ABOUT THIS TASK >>
Every single record below is to be reproduced exactly.
[Start of Attachment]
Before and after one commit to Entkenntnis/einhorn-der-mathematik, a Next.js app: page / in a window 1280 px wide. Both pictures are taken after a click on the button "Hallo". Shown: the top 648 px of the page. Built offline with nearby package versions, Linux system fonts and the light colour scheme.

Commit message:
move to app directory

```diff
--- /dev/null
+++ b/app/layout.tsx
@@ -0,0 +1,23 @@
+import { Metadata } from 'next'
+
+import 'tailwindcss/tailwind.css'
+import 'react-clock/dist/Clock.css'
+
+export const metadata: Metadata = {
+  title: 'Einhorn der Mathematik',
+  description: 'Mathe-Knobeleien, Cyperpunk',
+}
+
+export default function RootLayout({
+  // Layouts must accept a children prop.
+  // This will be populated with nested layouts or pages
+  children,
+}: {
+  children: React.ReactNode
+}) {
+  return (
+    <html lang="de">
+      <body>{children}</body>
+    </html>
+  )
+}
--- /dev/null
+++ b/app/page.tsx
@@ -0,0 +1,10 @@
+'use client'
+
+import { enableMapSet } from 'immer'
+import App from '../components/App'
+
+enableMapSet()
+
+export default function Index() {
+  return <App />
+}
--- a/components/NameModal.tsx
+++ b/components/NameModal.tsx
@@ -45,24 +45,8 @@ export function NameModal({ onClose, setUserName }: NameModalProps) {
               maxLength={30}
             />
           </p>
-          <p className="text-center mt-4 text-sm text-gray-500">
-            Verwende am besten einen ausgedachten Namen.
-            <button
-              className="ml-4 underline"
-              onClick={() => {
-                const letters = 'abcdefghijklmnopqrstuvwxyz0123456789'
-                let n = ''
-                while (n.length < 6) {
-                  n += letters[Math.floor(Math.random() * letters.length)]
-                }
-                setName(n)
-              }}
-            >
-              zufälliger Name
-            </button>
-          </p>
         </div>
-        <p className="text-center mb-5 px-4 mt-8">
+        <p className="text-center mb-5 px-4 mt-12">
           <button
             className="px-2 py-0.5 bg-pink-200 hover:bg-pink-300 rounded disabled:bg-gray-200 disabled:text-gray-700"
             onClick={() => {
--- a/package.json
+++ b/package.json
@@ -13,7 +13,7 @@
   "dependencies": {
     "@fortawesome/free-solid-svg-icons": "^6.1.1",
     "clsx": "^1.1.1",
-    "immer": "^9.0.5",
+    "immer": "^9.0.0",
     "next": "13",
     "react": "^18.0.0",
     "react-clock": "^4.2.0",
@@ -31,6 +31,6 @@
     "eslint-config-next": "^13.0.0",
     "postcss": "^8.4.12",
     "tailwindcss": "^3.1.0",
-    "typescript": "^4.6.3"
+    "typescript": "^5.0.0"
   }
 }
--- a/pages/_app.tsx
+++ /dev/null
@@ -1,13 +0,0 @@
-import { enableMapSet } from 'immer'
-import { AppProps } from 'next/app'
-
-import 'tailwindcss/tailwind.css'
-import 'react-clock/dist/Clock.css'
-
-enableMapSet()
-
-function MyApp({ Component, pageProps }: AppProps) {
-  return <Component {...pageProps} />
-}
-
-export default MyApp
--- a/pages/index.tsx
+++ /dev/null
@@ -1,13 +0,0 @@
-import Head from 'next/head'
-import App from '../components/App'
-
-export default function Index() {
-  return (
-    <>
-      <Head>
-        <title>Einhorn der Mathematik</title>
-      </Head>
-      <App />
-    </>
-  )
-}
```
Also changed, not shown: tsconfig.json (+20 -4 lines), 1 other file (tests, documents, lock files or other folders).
[End of Attachment]
EXERCISE ANSWER >>
Before and after one commit to Entkenntnis/einhorn-der-mathematik, a Next.js app: page / in a window 1280 px wide. Both pictures are taken after a click on the button "Hallo". Shown: the top 648 px of the page. Built offline with nearby package versions, Linux system fonts and the light colour scheme.

Commit message:
move to app directory

```diff
--- /dev/null
+++ b/app/layout.tsx
@@ -0,0 +1,23 @@
+import { Metadata } from 'next'
+
+import 'tailwindcss/tailwind.css'
+import 'react-clock/dist/Clock.css'
+
+export const metadata: Metadata = {
+  title: 'Einhorn der Mathematik',
+  description: 'Mathe-Knobeleien, Cyperpunk',
+}
+
+export default function RootLayout({
+  // Layouts must accept a children prop.
+  // This will be populated with nested layouts or pages
+  children,
+}: {
+  children: React.ReactNode
+}) {
+  return (
+    <html lang="de">
+      <body>{children}</body>
+    </html>
+  )
+}
--- /dev/null
+++ b/app/page.tsx
@@ -0,0 +1,10 @@
+'use client'
+
+import { enableMapSet } from 'immer'
+import App from '../components/App'
+
+enableMapSet()
+
+export default function Index() {
+  return <App />
+}
--- a/components/NameModal.tsx
+++ b/components/NameModal.tsx
@@ -45,24 +45,8 @@ export function NameModal({ onClose, setUserName }: NameModalProps) {
               maxLength={30}
             />
           </p>
-          <p className="text-center mt-4 text-sm text-gray-500">
-            Verwende am besten einen ausgedachten Namen.
-            <button
-              className="ml-4 underline"
-              onClick={() => {
-                const letters = 'abcdefghijklmnopqrstuvwxyz0123456789'
-                let n = ''
-                while (n.length < 6) {
-                  n += letters[Math.floor(Math.random() * letters.length)]
-                }
-                setName(n)
-              }}
-            >
-              zufälliger Name
-            </button>
-          </p>
         </div>
-        <p className="text-center mb-5 px-4 mt-8">
+        <p className="text-center mb-5 px-4 mt-12">
           <button
             className="px-2 py-0.5 bg-pink-200 hover:bg-pink-300 rounded disabled:bg-gray-200 disabled:text-gray-700"
             onClick={() => {
--- a/package.json
+++ b/package.json
@@ -13,7 +13,7 @@
   "dependencies": {
     "@fortawesome/free-solid-svg-icons": "^6.1.1",
     "clsx": "^1.1.1",
-    "immer": "^9.0.5",
+    "immer": "^9.0.0",
     "next": "13",
     "react": "^18.0.0",
     "react-clock": "^4.2.0",
@@ -31,6 +31,6 @@
     "eslint-config-next": "^13.0.0",
     "postcss": "^8.4.12",
     "tailwindcss": "^3.1.0",
-    "typescript": "^4.6.3"
+    "typescript": "^5.0.0"
   }
 }
--- a/pages/_app.tsx
+++ /dev/null
@@ -1,13 +0,0 @@
-import { enableMapSet } from 'immer'
-import { AppProps } from 'next/app'
-
-import 'tailwindcss/tailwind.css'
-import 'react-clock/dist/Clock.css'
-
-enableMapSet()
-
-function MyApp({ Component, pageProps }: AppProps) {
-  return <Component {...pageProps} />
-}
-
-export default MyApp
--- a/pages/index.tsx
+++ /dev/null
@@ -1,13 +0,0 @@
-import Head from 'next/head'
-import App from '../components/App'
-
-export default function Index() {
-  return (
-    <>
-      <Head>
-        <title>Einhorn der Mathematik</title>
-      </Head>
-      <App />
-    </>
-  )
-}
```
Also changed, not shown: tsconfig.json (+20 -4 lines), 1 other file (tests, documents, lock files or other folders).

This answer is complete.